═════ DATASET RECORDS ═════

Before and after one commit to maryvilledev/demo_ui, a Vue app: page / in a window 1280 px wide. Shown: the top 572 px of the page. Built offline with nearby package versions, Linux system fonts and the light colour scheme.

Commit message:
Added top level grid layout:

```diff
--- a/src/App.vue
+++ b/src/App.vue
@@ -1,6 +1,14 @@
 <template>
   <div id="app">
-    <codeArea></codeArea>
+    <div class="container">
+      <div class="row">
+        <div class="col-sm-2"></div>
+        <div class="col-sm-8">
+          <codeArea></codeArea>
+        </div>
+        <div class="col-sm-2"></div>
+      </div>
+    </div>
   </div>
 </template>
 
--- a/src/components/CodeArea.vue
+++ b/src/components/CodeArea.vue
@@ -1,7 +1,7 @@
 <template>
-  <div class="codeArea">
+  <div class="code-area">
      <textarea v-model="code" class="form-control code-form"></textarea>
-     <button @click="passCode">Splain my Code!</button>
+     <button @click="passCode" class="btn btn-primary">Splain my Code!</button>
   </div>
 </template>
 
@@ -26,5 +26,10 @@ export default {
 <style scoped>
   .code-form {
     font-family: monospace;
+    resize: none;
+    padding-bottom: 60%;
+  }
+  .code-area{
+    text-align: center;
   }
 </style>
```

═════

• WHAT THE TASK ASKS: Taking the records above line by line, count those that hold the word "Splain"; the number is the entire answer.

• EXPECTED ANSWER: 2